Yes, I am one of them.  And I can't help laughing every time that my four-year-old son says that he "bomb-ed it" when he means that he "vomited".  Maybe it's just that it's so rare now that he gets something wrong - gone are the days when he pronounced "sandwich" as "flatherch", said apples as "appoos", and called our dog Good Girl, because he thought that was her name.  He used to say that the moon must love him, because it followed him wherever we went.  Once he told me that the crescent moon must be really hungry, because it was so thin now.  It was months later that I made the connection: a full moon and a hungry moon.

Now, he knows the truth about so many things that I wish he didn't.  He tells me things that make me angry and break my heart and make me despair that I am an inadequate parent.  He asks for toys and video games and candy and ice cream and soda and all of those things that I have to remember I longed for, too.  He refuses to wear the expensive clothes and shoes that I buy him, things that my own parents could never afford, claiming that they're too tight or too loose, too long or too short.  He tells me that he wishes I would leave our family, then cries when I go into the bathroom and he thinks I've gone.  He tells me that he is a frog, then a baby cow, then a king, then a dinosaur, and when I find him asleep in his bed, he has wrapped one of my sweaters around himself, the arms of it encircling his tiny body like a phantom hug.


Monday, April 25, 2011

Happy Birthday, Jeffrey

It's been a few years now, and I suppose it's finally sinking in that you will not somehow reappear or just call me to talk, and that I will not miss you less and my heart will not stop breaking each time I think of you.  I wasn't sure if I wanted to write about you this year, because sometimes it's easier to avoid the memories.  Still...

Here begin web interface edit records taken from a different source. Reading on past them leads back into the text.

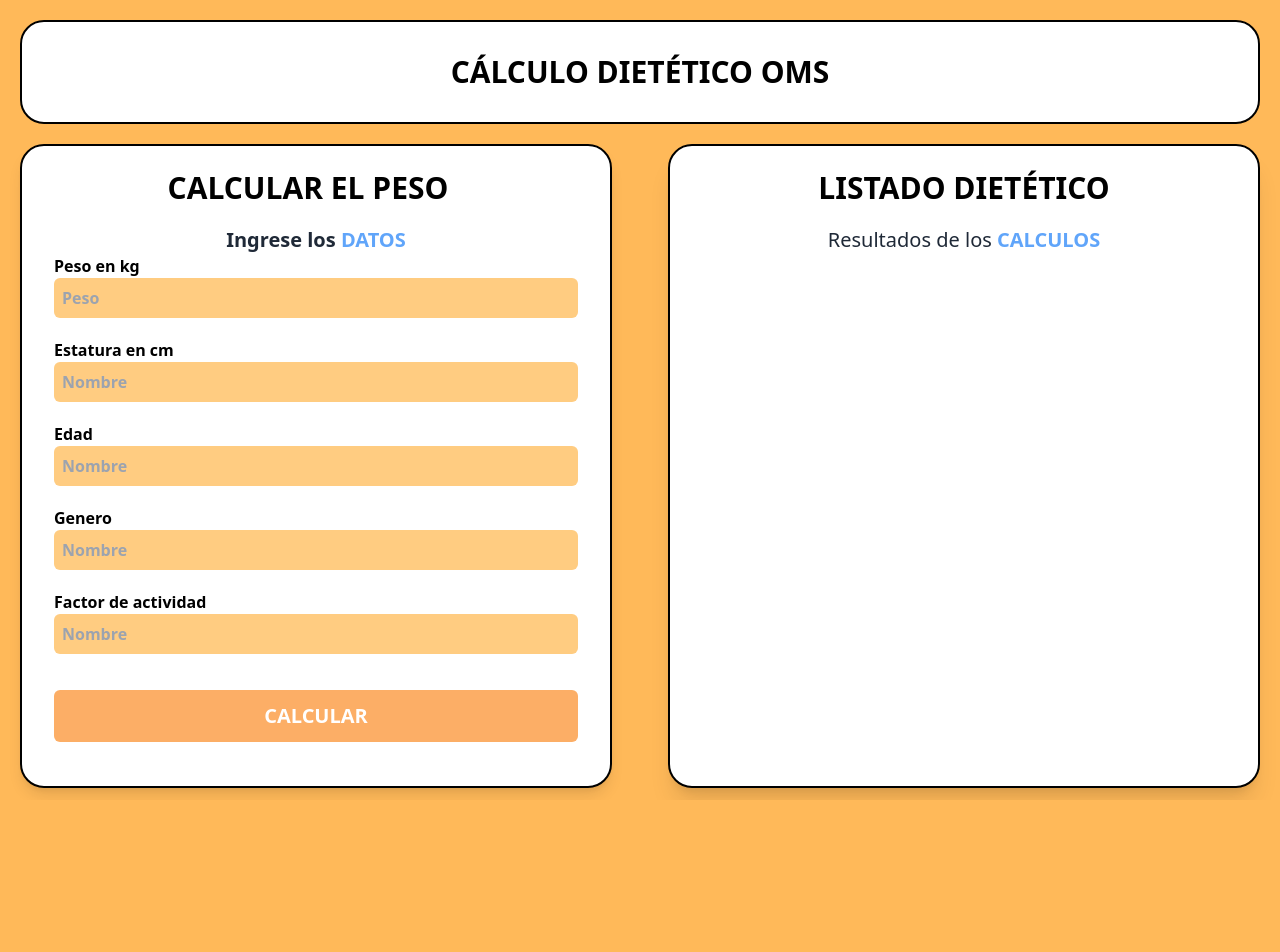
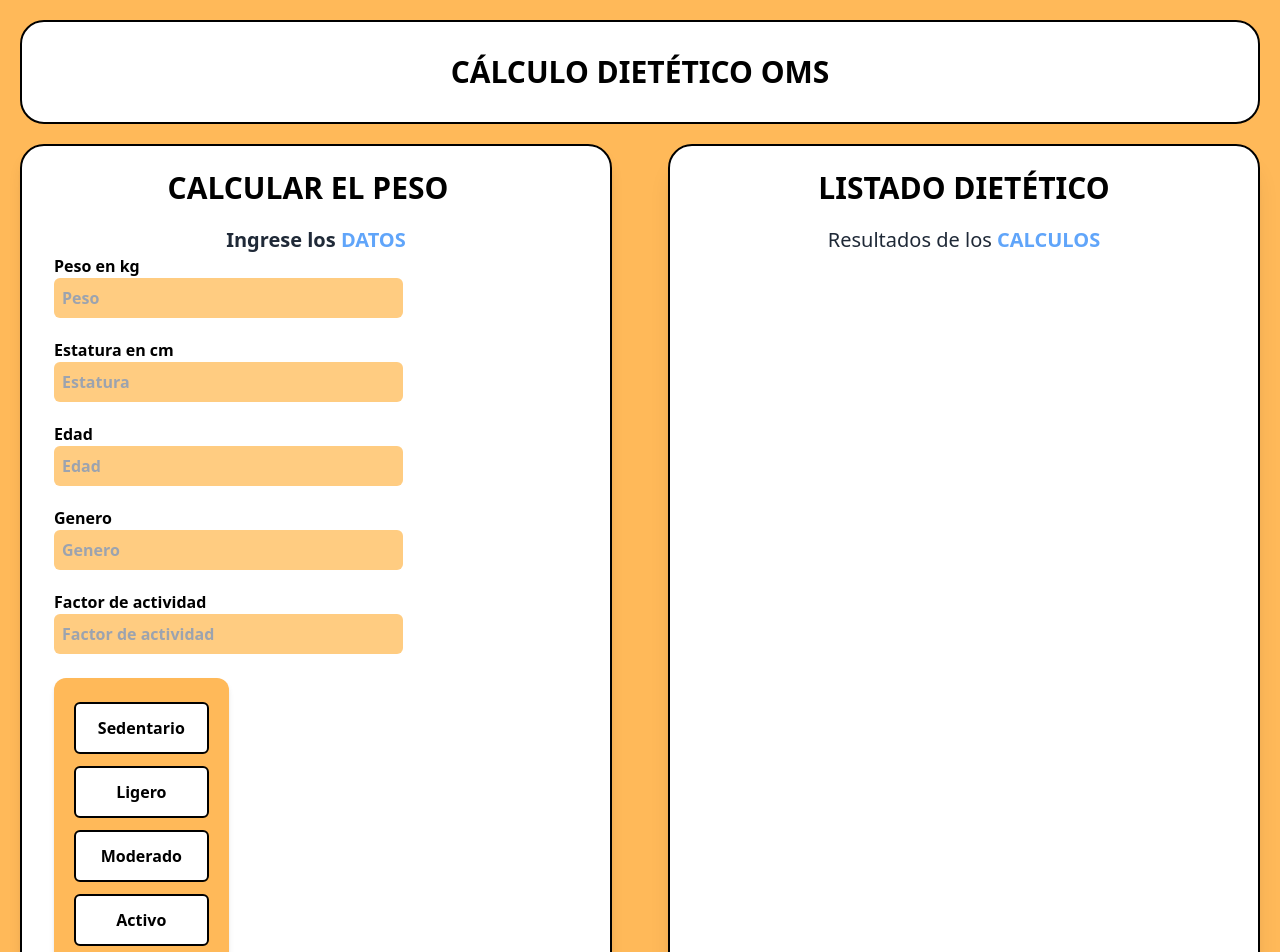
Before and after one commit to Andres-GMP/Dietas, a React (Vite) app: page / in a window 1280 px wide. Shown: the top 952 px of the page. Before the commit the page ends 800 px from the top, so only its background shows below. Built offline with nearby package versions, Linux system fonts and the light colour scheme.

Commit message:
MODIFICACIONES LEVES

```diff
--- a/src/App.jsx
+++ b/src/App.jsx
@@ -40,7 +40,7 @@ function App() {
 
    // if(genero == "masculino"){
       let av = (11.3 * peso) + (16 * estatura) + 901
-      //resultados = av
+      resultados === av
       console.log(av)
 
     //}
@@ -53,7 +53,7 @@ function App() {
   }
 
   return (
-    <div className="text-slate-800">
+    <div className="">
       <Cabecera />
       <div className="grid grid-cols-1 gap-4 sm:grid-cols-2 ">
         <Formulario
--- a/src/components/Formulario.jsx
+++ b/src/components/Formulario.jsx
@@ -75,11 +75,15 @@ export const Formulario = ({setPacientes, pacientes, paciente,setPaciente, calcu
     }
 
     return (
-        <div className='bg-white rounded-3xl p-6 w-auto mx-5 shadow-lg md:w-auto xl:w-auto xl:ml-5 mb-auto pr-10 border-2 border-black'>
+        <div className='bg-white rounded-3xl p-6 w-auto mx-5 shadow-lg md:w-auto xl:w-auto xl:ml-5 mb-auto pr-10 border-2 border-black '>
             <h1 className=' text-3xl text-center font-bold text-black '>CALCULAR EL PESO</h1>
             {error && <p className=' grid text-red-600 font-semibold  justify-center my-2 '> Debes llenar todos los campos</p>}
-            <form className='container mx-2 text-yellow-100 font-semibold' onSubmit={validarFormulario}>
+
+            <form className='container mx-2 font-semibold' onSubmit={validarFormulario}>
             <p className='text-center text-xl mt-5 text-gray-800'>Ingrese los <span className=' text-blue-400 font-bold'> DATOS </span></p>
+
+
+            <div className='w-2/3'>
                 <div>
                     <label className='text-black' htmlFor="nombrePaciente">Peso en kg </label>
                     <input type="text" id= 'peso' className=' block w-full rounded-md bg-[#FFCC81] text-black p-2 mb-5' placeholder='Peso' value={peso} onChange={(e) => setPeso(e.target.value)} />
@@ -87,24 +91,34 @@ export const Formulario = ({setPacientes, pacientes, paciente,setPaciente, calcu
                 </div>
                 <div>
                     <label className='text-black' htmlFor="nombrePaciente">Estatura en cm </label>
-                    <input type="text" id= 'estatura' className=' block w-full rounded-md bg-[#FFCC81] text-gray-800 p-2 mb-5' placeholder='Nombre' value={estatura} onChange={(e) => setEstatura(e.target.value)} />
+                    <input type="text" id= 'estatura' className=' block w-full rounded-md bg-[#FFCC81] text-black p-2 mb-5' placeholder='Estatura' value={estatura} onChange={(e) => setEstatura(e.target.value)} />
                     {/* <input type="text" id= 'nombre' className=' block w-full rounded-md ' placeholder=' Nombre' value={nombre} onChange={(e) => console.log(e.target.value)} /> */}
                 </div>
                 <div>
                     <label className='text-black' htmlFor="nombrePaciente">Edad</label>
-                    <input type="text" id= 'edad' className=' block w-full rounded-md bg-[#FFCC81] text-gray-800 p-2 mb-5' placeholder='Nombre' value={edad} onChange={(e) => setEdad(e.target.value)} />
+                    <input type="text" id= 'edad' className=' block w-full rounded-md bg-[#FFCC81] text-black p-2 mb-5' placeholder='Edad' value={edad} onChange={(e) => setEdad(e.target.value)} />
                     {/* <input type="text" id= 'nombre' className=' block w-full rounded-md ' placeholder=' Nombre' value={nombre} onChange={(e) => console.log(e.target.value)} /> */}
                 </div>
                 <div>
                     <label className='text-black' htmlFor="nombrePaciente">Genero</label>
-                    <input type="text" id= 'genero' className=' block w-full rounded-md bg-[#FFCC81] text-gray-800 p-2 mb-5' placeholder='Nombre' value={genero} onChange={(e) => setGenero(e.target.value)} />
+                    <input type="text" id= 'genero' className=' block w-full rounded-md bg-[#FFCC81] text-black p-2 mb-5' placeholder='Genero' value={genero} onChange={(e) => setGenero(e.target.value)} />
                     {/* <input type="text" id= 'nombre' className=' block w-full rounded-md ' placeholder=' Nombre' value={nombre} onChange={(e) => console.log(e.target.value)} /> */}
                 </div>
                 <div>
                     <label className='text-black' htmlFor="nombrePaciente">Factor de actividad </label>
-                    <input type="text" id= 'factor' className=' block w-full rounded-md bg-[#FFCC81] text-gray-800 p-2 mb-5' placeholder='Nombre' value={factor} onChange={(e) => setFactor(e.target.value)} />
+                    <input type="text" id= 'factor' className=' block w-full rounded-md bg-[#FFCC81] text-black p-2 mb-5' placeholder='Factor de actividad' value={factor} onChange={(e) => setFactor(e.target.value)} />
                     {/* <input type="text" id= 'nombre' className=' block w-full rounded-md ' placeholder=' Nombre' value={nombre} onChange={(e) => console.log(e.target.value)} /> */}
                 </div>
+            </div>
+
+            <div className='w-1/3 p-5 bg-[#FFB959] shadow-md mt-6 rounded-xl'>
+                <input type="submit" id='sedentario' className= "bg-white text-black rounded-md text-md font-bold w-full border-2 border-black hover:cursor-pointer p-3 mt-1 mb-2" value="Sedentario"/>
+                <input type="submit" id='ligero' className= "bg-white text-black rounded-md text-md font-bold w-full border-2 border-black hover:cursor-pointer p-3 mt-1 mb-2" value="Ligero"/>
+                <input type="submit" id='moderado' className= "bg-white text-black rounded-md text-md font-bold w-full border-2 border-black hover:cursor-pointer p-3 mt-1 mb-2" value="Moderado"/>
+                <input type="submit" id='activo' className= "bg-white text-black rounded-md text-md font-bold w-full border-2 border-black hover:cursor-pointer p-3 mt-1 mb-2" value="Activo"/>
+                <input type="submit" id='vigoroso' className= "bg-white text-black rounded-md text-md font-bold w-full border-2 border-black hover:cursor-pointer p-3 mt-1 mb-2" value="Vigoroso"/>
+
+            </div>
                 {/*
                 <div>
                     <label htmlFor="email" >Estatura en cm </label>
@@ -123,7 +137,7 @@ export const Formulario = ({setPacientes, pacientes, paciente,setPaciente, calcu
                 <input type="date" name="date" id="date" className='px-2 block w-full rounded-md mb-10 text-gray-800' value={fecha} onChange={(e) => setFecha (e.target.value)} /> */}
 
                 <span>
-                    <input type="submit" id='btn1' className= "bg-[#FCAE66] rounded-md text-xl font-bold w-full hover:bg-[white] hover:cursor-pointer text-white hover:text-[#FCAE66] p-3 mt-4 mb-5  "
+                    <input type="submit" id='btn1' className= "bg-[#FCAE66] text-white rounded-md text-xl font-bold w-full hover:bg-[#f59740] border-2 border-black hover:cursor-pointer p-3 mt-4 mb-5  "
                     value = {paciente.id ? 'Editar paciente': 'CALCULAR'}
                     />
                 </span>
--- a/src/components/Pacientes.jsx
+++ b/src/components/Pacientes.jsx
@@ -12,8 +12,13 @@ const handleEliminar = () => {
 
   return (
     <div>
-        <div className=' p-5 bg-white shadow-md mt-5 rounded-lg '>
-                <p className='uppercase text-gray-800 font-bold'>Calculo: <span className='font-normal normal-case'>{resultados}</span></p>
+        <div className=' p-5 bg-white shadow-md mt-6 rounded-3xl border-2 border-black'>
+        {/* Aqui comienza el Problema - OJO COMENTE ESTO PARA PODER MODIFICAR EL DISENIO*/}
+        <p>Hola</p>
+        <p>Esto es una Prueba</p>
+        <p>Para crear el disenio</p>
+        {/*<p className='uppercase text-gray-800 font-bold'>Calculo: <span className='font-normal normal-case'>{resultados}</span></p>*/}
+
                 {/*<div className='flex justify-between gap-2 mt-4'>
                   <input type="button" value = {"EDITAR"} className = 'font-semibold bg-blue-700 w-full rounded-md hover:cursor-pointe hover:bg-blue-800 hover:text-blue-100' onClick = {()=>setPaciente(paciente)}/>
                   <input type="button" value = {"ELIMINAR"} className = 'font-semibold bg-red-500  w-full  p-1 rounded-md hover:cursor-pointer hover:bg-red-600 hover:text-red-100'
```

When my husband and I were married in Greece, you told me that of course you'd be there.  By then, you had moved to New York, and we'd gone from seeing each other every day to weekly phone calls.  When we arrived in Chios, I didn't hear anything from you, and you hadn't booked a flight, so I assumed you weren't coming.  My parents and Janelle were staying in Karfas, and as we walked to the taverna to meet everyone for dinner (my mom and Janelle giggling the whole way, keeping you a surprise), there you were, looking like you'd planned this all along.  Which, of course, you hadn't.  You went to a travel agent in Manhattan on Monday, got a lower price for your ticket than any of us, ran home to pack your bags, and went to the airport on Monday afternoon for your flight.  You had no idea where you were going, only that you needed to get to the island of Chios, got a taxi at the airport, and when the driver somehow took you to the area of Karfas Beach, you saw my mother and shouted her name.  Then you got a little room with a sea view across the street from where my parents were staying.  The matronly proprietress adored you and was washing your clothes for you and inviting you to dinner with her family.  That night at dinner, we held hands and fawned over each other, and I saw George's dad looking at us with narrowed eyes, until he came to the likely conclusion and relaxed and smiled at you.  We talked about reading "The Dogs of Babel" and quoted "I remember my wife in white" to each other.  It's bittersweet to think of that now.  We and the dear friends who had also made the long trip across the ocean, spent a day on scooters in the fortress village of Pyrgi, where we dreamed about owning one of the crumbly little houses, and then at my favorite beach, sunbathing on black lava rocks and wading in the breathtaking blue of the Aegean Sea.  On my wedding day, I asked our florist for wildflowers and lilies, and you commiserated with me when my bouquet was a ball of roses and I cried in the melodramatic way that brides do.

Only Jeffrey, I thought.  Only you would arrive with elan on an island in a country to which you'd never been, with no names, addresses or phone numbers.  Only you would book a flight for a song at the last moment, find my mother within minutes of landing, get the best room at the best rate, and on a whim, continue on to other islands.  Only you, in that selfless way you were famous for, would replace my wedding bouquet with an armful of achingly beautiful lilies that we put in my honeymoon suite and reminded me of how much you loved me.

Only you.